the wallpaper. Lining paper also provides the best possible
canvas on which to hang the wallpaper - it isn't expensive,
however, it does require additional labour time to hang
and will therefore increase the overall cost of labour and
materials. Having said that, there is absolutely no doubt
that lining paper will improve the overall look and finish
of your wallpaper. Lining the walls is also proven to
reduce the risk of the wallpaper shrinking during the
drying process, so it is worth the additional investment
in the long term. We can discuss this aspect
when we first meet.
You'll probably be interested to know how many rolls
of wallpaper you will need, to calculate the total cost.
You can easily do this by using Brewer's handy
online wallpaper calculator below. Measure the
width of each wall to be wallpapered, corner to corner,
plus the height of each wall from the top edge of the skirting,
to the underside of the ceiling or coving. Enter this information
in feet/inches or metres into the calculator data fields
and it will calculate how many rolls are required. This
calculation will also allow for trimming top and bottom.
Other allowances also need to be made for areas not
requiring wallpaper e.g. doors and windows etc. but it
will give a rough idea to help calculate the overall cost.
I will take more detailed measurements of the wall
area myself - when I visit to carry out the estimate.
This will enable me to independently check the
number of rolls required.
I will be more than happy to discuss any of the
above options with you when we meet, to help
you to make an informed choice.
(WallpaperDirect is owned by Brewers)
Tip No. 1
When purchasing your own wallpaper, it is vital to check
to ensure that all rolls bear the same 'Batch Number' ,
to avoid the risk of shading differences. It is also
important that any radiator or heat source within

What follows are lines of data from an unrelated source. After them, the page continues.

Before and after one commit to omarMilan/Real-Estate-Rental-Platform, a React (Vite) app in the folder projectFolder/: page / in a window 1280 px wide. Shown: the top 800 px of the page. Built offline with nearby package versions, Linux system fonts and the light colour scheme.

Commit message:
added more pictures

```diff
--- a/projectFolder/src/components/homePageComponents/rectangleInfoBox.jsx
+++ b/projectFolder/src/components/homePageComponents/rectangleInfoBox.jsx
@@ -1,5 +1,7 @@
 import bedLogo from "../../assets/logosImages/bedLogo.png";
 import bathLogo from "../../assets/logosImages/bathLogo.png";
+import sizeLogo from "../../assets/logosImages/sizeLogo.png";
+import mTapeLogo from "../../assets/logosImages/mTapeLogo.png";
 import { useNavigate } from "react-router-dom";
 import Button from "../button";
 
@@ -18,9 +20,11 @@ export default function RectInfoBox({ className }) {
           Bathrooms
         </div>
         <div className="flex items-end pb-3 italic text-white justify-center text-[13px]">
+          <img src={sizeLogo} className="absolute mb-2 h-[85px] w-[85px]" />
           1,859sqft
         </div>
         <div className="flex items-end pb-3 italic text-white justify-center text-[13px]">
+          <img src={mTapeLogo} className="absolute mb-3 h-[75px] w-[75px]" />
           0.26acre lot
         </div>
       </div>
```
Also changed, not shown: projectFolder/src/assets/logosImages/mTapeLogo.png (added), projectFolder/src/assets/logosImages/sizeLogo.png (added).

the room being wallpapered is TURNED OFF - to allow
the wallpaper to dry out naturally overnight. If the
radiator is left on, it will speed up the drying process
which will have a detrimental effect once dry.
The heat causes the wallpaper to shrink as it dries,
leaving unsightly gaps between each hung length.
Tip No. 2
Not all wallpapers are manufactured to the same high standard.
I therefore reserve the right to decline to hang a wallpaper, if I'm
not satisfied with the quality. My decision will be based on
past experience of the brand, from online research an
customer reviews, or opinions sought from other decorators
and trade professionals. I do NOT recommend wallpapers
with a retail price of less than £15 per roll as the quality
of the product will undoubtedly fall below the
standard required to produce quality results.
Embossed & Textured Wallpaper,
and Lining Paper
Customers often choose to have an existing wallpaper removed
in the redecoration process - planning to have the bare plaster
walls beneath painted directly, with their chosen colour of
emulsion. Whilst this can be achieved through careful removal
of the existing wall covering, all too often the plaster beneath is
found to be of poor quality - particularly with older properties.
Some clients decide in advance, to employ the services of a
professional Plasterer, to plaster or skim the walls before
they are painted. Whilst in the long term this is the best
option, it will add considerably to the overall cost of the
redecoration. New plaster is very porous, therefore the
first coat must be diluted with around 20% water. This
enables it to soak in to the new plaster substrate. This then
provides perfect adhesion for the two subsequent coats
of undiluted of your chosen colour of finishing emulsion.
The diluted first coat is called a 'mist coat' and
Contract Matt Emulsion is ideal for this purpose
and less expensive than finishing coat emulsions.
Some customers ask for an existing wall covering to be
removed, then replaced with a new wall covering - in the form
of an embossed or textured 'paintable wallpaper' However, if
you prefer a smooth finish to your walls, without the expense of
employing a Plasterer, then hanging a good quality Grade 1400
smooth lining paper is the next best thing. Whether you choose
a textured or embossed paintable wallpaper, or a smooth
paintable lining paper - it must be left overnight to dry. The
papered or lined walls can then be painted with two coats
of your chosen brand, colour and finish of emulsion.